Other advice, following Romans 12:12 (Be joyful in hope, patient in affliction, faithful in prayer), might be to keep praying until change occurs. Subscribe to weekly prayer updates from Micah Challenge International.
But don’t dawdle.
People are lonely, hungry, sick, struggling to make ends meet, bitter, depressed, imprisoned and dying.
For most people in the world’s poor communities, a dominant concern is access to clean water. Then there is malnutrition, disease control, the education of women, the risks of pollution and vulnerability to natural hazards.
Competition for water and coming to terms with aridity is also focusing Australian minds — along with economic crises, peak oil, species extinction (though not of the over-abundant human species) and rapid climate change.
“The future is not a place,” says Patrick Tucker of the World Futurist Society. “It changes every day as we add to it and subtract from it with our actions, which is why it doesn’t actually exist. It’s a phantom we continue to pursue.”
Stories in this month’s Insights tell of people who are pursuing a better future. But we can’t leave it to them.
Vince Antonucci thinks one reason Christians aren’t good guerrilla lovers is accountability: we know what is required but … well, you know. Even if, as Uniting Church President Al Macrae says, delivery of Jesus was the world-transforming idea par excellence, sometimes we aren’t sure, we don’t have the opportunity, but, mostly, we choose not to take up the challenge.

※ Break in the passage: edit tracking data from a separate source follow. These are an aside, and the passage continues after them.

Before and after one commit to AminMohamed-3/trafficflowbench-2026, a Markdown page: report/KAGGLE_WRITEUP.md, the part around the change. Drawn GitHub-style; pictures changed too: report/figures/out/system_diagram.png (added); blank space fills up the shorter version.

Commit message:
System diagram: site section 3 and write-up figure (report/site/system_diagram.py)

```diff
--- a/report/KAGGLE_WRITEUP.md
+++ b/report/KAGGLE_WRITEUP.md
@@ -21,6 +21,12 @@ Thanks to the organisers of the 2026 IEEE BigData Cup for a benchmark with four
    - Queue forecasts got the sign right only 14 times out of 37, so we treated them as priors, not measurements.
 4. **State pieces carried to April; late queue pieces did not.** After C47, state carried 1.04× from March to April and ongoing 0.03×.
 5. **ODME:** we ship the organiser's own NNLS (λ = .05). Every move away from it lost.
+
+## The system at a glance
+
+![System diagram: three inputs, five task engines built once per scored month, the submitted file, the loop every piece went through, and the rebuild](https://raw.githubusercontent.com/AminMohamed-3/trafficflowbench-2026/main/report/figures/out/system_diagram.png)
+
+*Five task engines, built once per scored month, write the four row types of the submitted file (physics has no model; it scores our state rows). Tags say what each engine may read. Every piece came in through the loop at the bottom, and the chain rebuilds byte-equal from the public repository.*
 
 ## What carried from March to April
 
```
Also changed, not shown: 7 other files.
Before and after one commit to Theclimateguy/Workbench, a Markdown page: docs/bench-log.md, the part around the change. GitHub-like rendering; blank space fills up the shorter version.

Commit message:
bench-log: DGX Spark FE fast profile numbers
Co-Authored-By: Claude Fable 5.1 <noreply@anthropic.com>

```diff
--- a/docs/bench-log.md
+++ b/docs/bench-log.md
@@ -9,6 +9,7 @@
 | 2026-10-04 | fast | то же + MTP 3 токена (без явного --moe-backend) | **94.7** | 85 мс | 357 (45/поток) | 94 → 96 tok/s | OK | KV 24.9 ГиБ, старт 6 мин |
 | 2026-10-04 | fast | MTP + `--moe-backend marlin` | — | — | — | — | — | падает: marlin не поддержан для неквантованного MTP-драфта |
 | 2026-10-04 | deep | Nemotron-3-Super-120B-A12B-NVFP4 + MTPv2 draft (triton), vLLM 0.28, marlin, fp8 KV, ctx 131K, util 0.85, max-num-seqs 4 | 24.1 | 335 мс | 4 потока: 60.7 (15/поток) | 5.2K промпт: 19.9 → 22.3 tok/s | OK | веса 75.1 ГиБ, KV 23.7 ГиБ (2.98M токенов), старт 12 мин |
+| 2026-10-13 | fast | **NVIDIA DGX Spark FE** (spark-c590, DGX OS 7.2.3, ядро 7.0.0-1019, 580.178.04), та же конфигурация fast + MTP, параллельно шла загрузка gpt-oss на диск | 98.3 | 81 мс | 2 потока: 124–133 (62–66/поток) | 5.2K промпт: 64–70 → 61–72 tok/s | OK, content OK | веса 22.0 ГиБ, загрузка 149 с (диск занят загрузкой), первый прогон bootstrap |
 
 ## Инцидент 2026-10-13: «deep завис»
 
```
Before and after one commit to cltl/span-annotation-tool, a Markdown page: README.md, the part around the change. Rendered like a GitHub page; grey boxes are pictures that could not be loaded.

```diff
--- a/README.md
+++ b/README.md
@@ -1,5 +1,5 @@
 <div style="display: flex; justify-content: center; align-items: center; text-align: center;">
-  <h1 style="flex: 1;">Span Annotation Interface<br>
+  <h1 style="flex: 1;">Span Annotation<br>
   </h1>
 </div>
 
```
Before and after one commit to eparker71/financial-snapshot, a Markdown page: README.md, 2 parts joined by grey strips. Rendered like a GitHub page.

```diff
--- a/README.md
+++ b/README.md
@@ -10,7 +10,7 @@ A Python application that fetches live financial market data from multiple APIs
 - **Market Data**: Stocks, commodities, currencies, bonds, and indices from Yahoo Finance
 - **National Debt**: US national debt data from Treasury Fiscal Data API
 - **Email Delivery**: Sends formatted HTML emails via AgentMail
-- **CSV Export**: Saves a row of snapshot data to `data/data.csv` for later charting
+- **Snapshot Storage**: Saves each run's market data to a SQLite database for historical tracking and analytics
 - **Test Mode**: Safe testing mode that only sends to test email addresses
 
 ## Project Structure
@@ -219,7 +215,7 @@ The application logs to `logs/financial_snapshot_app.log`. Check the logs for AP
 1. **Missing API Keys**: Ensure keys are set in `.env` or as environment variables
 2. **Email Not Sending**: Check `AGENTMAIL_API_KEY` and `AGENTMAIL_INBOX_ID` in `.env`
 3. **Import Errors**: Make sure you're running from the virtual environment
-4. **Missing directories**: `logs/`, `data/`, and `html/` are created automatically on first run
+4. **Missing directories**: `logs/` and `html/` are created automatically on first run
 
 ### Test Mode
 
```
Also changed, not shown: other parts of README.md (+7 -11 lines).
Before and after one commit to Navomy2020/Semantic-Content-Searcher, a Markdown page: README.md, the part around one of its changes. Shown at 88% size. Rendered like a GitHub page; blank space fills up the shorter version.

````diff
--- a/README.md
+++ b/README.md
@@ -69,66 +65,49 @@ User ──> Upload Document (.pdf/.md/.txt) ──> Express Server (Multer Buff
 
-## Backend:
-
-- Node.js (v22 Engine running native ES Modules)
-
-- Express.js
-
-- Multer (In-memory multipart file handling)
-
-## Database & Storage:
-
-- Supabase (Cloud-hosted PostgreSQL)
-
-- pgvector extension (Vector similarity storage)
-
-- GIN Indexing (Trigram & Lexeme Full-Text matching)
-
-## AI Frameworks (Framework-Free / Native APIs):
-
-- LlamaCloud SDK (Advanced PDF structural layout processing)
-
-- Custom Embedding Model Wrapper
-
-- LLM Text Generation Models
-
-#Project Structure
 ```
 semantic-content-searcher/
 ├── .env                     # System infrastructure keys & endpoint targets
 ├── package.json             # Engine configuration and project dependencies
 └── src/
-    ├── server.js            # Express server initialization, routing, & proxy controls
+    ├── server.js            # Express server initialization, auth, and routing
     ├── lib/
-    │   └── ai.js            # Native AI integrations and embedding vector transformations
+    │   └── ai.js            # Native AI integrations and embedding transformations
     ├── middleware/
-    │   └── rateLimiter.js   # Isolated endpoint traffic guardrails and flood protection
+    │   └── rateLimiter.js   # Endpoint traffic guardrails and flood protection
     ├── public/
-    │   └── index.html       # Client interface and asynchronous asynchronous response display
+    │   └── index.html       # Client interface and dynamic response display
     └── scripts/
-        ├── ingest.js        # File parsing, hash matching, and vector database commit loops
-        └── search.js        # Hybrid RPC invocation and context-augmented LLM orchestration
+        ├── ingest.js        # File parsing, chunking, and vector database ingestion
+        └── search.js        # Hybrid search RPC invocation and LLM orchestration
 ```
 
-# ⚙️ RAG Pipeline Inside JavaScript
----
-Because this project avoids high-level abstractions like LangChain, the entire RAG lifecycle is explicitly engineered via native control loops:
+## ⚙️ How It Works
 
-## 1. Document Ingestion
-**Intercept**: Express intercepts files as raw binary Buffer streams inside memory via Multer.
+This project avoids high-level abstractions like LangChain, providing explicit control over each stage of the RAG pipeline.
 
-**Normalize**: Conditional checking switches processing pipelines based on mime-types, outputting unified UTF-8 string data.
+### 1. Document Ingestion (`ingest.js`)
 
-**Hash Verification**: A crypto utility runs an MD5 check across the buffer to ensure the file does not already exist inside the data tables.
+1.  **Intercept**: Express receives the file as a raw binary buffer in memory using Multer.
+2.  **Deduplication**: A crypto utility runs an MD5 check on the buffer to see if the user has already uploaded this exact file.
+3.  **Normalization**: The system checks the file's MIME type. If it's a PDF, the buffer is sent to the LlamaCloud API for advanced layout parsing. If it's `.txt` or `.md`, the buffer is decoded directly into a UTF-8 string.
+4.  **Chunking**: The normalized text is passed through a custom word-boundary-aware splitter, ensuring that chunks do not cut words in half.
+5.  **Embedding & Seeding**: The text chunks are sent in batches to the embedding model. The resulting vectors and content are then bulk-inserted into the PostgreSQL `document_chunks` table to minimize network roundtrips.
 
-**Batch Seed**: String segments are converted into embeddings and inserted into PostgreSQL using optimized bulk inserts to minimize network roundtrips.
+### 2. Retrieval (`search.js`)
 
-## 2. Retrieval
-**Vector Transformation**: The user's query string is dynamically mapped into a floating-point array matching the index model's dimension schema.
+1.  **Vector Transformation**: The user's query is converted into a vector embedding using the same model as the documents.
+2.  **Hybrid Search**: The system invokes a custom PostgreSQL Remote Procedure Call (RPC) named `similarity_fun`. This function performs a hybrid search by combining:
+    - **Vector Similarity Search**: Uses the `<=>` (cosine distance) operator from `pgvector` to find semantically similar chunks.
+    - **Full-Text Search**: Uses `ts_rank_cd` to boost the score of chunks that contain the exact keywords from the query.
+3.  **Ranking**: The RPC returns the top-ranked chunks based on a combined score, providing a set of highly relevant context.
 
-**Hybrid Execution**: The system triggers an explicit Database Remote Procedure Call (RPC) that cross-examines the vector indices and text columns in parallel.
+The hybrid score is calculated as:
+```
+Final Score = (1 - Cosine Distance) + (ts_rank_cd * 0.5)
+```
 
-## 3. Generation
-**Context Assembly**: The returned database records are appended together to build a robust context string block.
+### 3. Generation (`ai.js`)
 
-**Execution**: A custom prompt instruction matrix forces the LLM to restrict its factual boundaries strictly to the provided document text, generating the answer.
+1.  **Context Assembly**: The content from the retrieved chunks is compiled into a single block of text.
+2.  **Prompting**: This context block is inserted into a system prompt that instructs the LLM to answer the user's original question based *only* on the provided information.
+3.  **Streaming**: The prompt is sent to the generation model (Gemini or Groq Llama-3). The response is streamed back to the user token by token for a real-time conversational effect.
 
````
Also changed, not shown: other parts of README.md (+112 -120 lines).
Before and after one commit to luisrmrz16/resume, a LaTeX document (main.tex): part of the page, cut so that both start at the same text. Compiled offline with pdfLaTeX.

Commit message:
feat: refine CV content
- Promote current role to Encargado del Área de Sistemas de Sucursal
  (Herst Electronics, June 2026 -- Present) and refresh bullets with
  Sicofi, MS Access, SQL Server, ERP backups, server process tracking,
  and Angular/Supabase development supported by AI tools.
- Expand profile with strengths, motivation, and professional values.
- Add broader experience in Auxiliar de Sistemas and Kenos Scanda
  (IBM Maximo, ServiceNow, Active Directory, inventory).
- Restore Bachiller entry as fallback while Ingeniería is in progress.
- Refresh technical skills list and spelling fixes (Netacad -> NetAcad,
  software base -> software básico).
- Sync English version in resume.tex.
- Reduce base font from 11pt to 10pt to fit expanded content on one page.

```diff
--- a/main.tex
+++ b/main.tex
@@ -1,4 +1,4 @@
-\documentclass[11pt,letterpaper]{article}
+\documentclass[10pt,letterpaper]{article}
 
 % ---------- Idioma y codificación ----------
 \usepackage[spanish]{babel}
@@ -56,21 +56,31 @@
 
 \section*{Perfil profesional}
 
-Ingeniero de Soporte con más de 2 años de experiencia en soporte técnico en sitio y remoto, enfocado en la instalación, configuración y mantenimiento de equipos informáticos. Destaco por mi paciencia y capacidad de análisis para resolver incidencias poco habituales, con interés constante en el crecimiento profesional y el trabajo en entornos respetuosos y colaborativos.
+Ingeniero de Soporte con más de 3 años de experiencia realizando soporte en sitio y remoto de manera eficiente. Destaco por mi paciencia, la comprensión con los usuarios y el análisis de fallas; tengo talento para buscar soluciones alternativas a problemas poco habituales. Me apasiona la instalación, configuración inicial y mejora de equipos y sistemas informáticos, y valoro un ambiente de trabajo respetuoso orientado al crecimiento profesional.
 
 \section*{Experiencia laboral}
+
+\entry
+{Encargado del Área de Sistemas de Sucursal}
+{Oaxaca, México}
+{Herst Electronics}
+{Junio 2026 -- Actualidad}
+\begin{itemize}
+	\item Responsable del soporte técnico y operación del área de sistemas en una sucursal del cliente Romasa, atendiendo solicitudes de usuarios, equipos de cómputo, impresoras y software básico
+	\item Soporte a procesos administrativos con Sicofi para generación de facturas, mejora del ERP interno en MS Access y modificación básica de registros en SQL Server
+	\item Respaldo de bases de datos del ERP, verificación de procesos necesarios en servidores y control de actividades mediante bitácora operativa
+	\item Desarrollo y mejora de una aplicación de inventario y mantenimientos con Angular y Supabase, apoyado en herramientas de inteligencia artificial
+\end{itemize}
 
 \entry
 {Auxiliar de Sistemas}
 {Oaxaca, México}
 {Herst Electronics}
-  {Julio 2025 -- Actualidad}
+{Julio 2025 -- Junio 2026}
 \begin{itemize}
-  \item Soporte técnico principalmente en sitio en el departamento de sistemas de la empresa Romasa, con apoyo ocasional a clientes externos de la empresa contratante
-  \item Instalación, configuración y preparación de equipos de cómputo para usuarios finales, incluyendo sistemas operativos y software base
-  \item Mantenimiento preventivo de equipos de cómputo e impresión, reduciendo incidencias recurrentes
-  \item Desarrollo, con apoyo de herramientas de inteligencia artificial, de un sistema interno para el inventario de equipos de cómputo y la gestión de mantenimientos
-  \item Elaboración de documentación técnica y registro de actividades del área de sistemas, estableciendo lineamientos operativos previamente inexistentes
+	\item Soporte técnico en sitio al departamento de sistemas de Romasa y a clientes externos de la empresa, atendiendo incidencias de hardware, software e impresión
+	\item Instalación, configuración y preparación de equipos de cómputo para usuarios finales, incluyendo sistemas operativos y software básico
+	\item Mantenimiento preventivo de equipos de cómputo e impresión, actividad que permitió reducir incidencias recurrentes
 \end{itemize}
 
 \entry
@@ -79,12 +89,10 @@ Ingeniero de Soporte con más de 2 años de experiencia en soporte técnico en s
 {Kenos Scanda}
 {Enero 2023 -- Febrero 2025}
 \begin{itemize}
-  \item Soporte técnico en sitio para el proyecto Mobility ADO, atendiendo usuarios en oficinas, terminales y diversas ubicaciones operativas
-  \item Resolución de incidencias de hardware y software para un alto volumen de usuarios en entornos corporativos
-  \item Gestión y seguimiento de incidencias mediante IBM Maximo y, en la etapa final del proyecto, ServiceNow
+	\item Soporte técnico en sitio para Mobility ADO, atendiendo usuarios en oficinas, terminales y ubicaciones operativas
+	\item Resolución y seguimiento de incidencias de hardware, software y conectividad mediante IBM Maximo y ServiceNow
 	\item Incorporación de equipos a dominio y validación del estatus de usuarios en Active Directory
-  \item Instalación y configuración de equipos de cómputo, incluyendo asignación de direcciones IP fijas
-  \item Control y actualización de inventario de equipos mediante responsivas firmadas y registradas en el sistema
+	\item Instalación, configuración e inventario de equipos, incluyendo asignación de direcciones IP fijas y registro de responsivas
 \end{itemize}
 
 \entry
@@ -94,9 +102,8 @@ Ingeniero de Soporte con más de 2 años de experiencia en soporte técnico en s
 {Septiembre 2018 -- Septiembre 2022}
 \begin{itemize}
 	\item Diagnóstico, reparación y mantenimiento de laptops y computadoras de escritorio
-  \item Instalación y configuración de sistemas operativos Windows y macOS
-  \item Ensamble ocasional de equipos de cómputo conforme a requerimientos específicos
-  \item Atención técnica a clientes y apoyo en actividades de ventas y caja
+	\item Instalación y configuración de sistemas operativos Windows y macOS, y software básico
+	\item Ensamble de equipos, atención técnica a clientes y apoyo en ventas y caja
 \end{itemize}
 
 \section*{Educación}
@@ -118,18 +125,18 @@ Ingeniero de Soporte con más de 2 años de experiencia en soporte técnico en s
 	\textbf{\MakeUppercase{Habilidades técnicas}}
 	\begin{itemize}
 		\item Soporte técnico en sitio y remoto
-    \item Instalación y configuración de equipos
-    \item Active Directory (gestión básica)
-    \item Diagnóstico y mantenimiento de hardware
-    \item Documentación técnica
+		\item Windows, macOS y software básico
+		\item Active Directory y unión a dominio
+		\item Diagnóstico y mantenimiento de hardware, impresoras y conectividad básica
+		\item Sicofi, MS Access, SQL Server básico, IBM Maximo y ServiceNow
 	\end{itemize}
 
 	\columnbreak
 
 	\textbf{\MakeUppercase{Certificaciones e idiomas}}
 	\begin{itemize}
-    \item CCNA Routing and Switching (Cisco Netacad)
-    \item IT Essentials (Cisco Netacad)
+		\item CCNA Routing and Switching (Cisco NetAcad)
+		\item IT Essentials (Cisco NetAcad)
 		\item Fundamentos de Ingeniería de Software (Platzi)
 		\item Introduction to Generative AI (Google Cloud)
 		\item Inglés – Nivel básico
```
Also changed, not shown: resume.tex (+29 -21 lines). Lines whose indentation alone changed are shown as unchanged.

Whether by prayer, love, kindness, generosity, revolutionary risk or simple obedience, one idea that could change the world is admitting that no, this isn’t the best of all possible worlds. We can, we must, do much better.